An adaptation of a recipe that first appeared in the San Francisco Chronicle. I've fiddled both with the marinade and the wonderful syrupy sauce. The combination of rosemary, citrus and pork is classic and brought to new levels with the use of Meyer lemons. You could try this with more common varieties of lemon but you will miss the sweet and orange-y flavor of this particular fruit. Do remember to tie the roast before cooking as the tightness helps to retain the moisture and tenderness of the pork. As a side, I would suggest roasting some Yukon potatoes along with the pork. (See picture.) Since they absorb some of the sauce make some extra.

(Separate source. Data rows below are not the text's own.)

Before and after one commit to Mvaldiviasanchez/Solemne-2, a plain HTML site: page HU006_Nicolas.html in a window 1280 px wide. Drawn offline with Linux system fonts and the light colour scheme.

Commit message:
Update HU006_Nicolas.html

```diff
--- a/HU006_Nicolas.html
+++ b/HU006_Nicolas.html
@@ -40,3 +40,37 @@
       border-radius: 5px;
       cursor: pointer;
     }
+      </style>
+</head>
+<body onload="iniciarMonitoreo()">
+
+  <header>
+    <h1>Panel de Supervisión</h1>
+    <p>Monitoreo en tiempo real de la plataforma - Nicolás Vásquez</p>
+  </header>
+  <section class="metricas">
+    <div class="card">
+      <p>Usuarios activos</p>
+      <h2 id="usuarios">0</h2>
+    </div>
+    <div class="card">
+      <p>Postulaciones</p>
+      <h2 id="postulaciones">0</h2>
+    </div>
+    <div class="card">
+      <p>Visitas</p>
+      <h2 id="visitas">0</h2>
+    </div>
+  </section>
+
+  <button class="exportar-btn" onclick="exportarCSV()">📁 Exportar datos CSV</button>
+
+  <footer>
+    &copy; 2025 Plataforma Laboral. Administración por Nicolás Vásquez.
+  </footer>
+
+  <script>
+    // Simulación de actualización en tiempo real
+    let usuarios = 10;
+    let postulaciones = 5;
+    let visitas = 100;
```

- Carefully cut any strings tying the roast and unroll or (depending how its cut) separate/butterfly into halves. Slash the meat at intervals and rub liberally with rosemary and minced garlic. Place in a nonreactive container or resealable plastic bag big enough for the meat to lie flat. Pour the wine over the meat and sprinkle with the remaining rosemary. Let marinate for at least 90 minutes, turning several times.
- Preheat oven to 450°F.

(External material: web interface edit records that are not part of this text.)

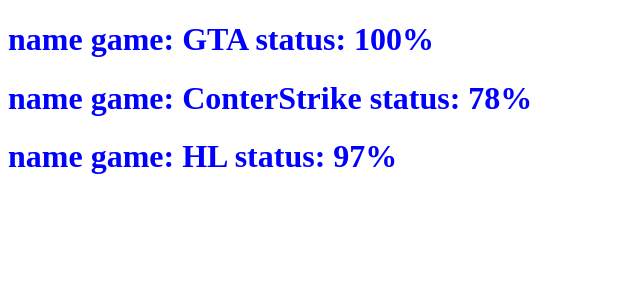
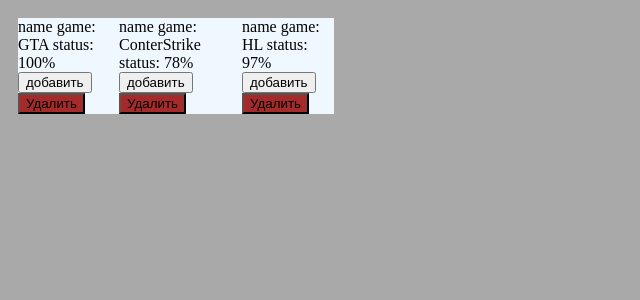
Before and after one commit to ilin78/listgame, a React (Create React App) app: page / in a window 1280 px wide. Shown: the top 300 px of the page, without its empty margins (0-640 px from the left). Built offline with nearby package versions, Linux system fonts and the light colour scheme.

Commit message:
add btn for example

```diff
--- a/src/App.js
+++ b/src/App.js
@@ -3,12 +3,17 @@
 
 class Apps extends Component {
 
+  test() {
+    alert('THIS TEST')
+  }
 
 
   render() {
     return(
-          <div>
-            <h1>name game: {this.props.game} status: {this.props.status}%</h1>
+          <div className="box">
+            <div className="text">name game: {this.props.game} status: {this.props.status}%</div>
+            <button onClick={this.test} className="btn light">добавить</button>
+            <button onClick={this.test} className="btn red">Удалить</button>
           </div>
         );
       }
--- a/src/index.css
+++ b/src/index.css
@@ -1,3 +1,36 @@
-h1 {
-  color: blue;
+body {
+  background-color: darkgrey;
 }
+
+.field {
+  display: flex;
+  padding: 10px;
+  width: 25%;
+}
+
+.box {
+  border: 0px;
+  background-color: aliceblue;
+}
+
+.box:last-child{
+  margin-bottom: 0;
+}
+
+.btn.ligth{
+  background-color: darkturquoise;
+}
+
+.btn.ligth:hover{
+  background-color: cornflowerblue;
+  border-color: darkmagenta;
+}
+
+.btn.red{
+  background-color: brown;
+}
+
+.btn.red.hover{
+  background-color: darkgreen;
+  border-color: darkmagenta;
+}
--- a/src/index.js
+++ b/src/index.js
@@ -4,11 +4,11 @@
 import App from './App';
 import * as serviceWorker from './serviceWorker';
 
-ReactDOM.render(<div>
+ReactDOM.render(<div className="field">
     <App game = "GTA" status="100"/>
     <App game = "ConterStrike" status="78"/>
     <App game = "HL" status="97" />
 
-                </div>, document.getElementById('root'));
+    </div>, document.getElementById('root'));
 
 serviceWorker.unregister();
```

- Remove the meat from the marinade, pat very dry (the bits of rosemary and garlic on the meat are fine. Reassemble into the original roll shape and tie using butchers' twine.
- Place the meat in a roasting pan and roast for 15 minutes.
- Reduce oven temperature to 350°F and roast for 30 minutes. Baste the meat with any juices that accumulate in the pan, and roast for 15 minutes more.
- Meanwhile, combine the sugar, half cup lemon juice and the Cointreau. Stir to dissolve the sugar.
- Discard any fat in the roasting pan, then spoon the lemon mixture over the meat. Roast for 30 minutes longer, basting the meat with the glaze every 5 to 10 minutes. The glaze will become thick and the roast a glossy brown.
- Transfer the roast to a cutting board, reserving accumulated pan juices. Let the meat set on a plate for 10 minutes before carving.
- Add remaining 2 tablespoons lemon juice to the reserved pan juices along with any juices released by the roast. Pour into a sauceboat and pass at the table.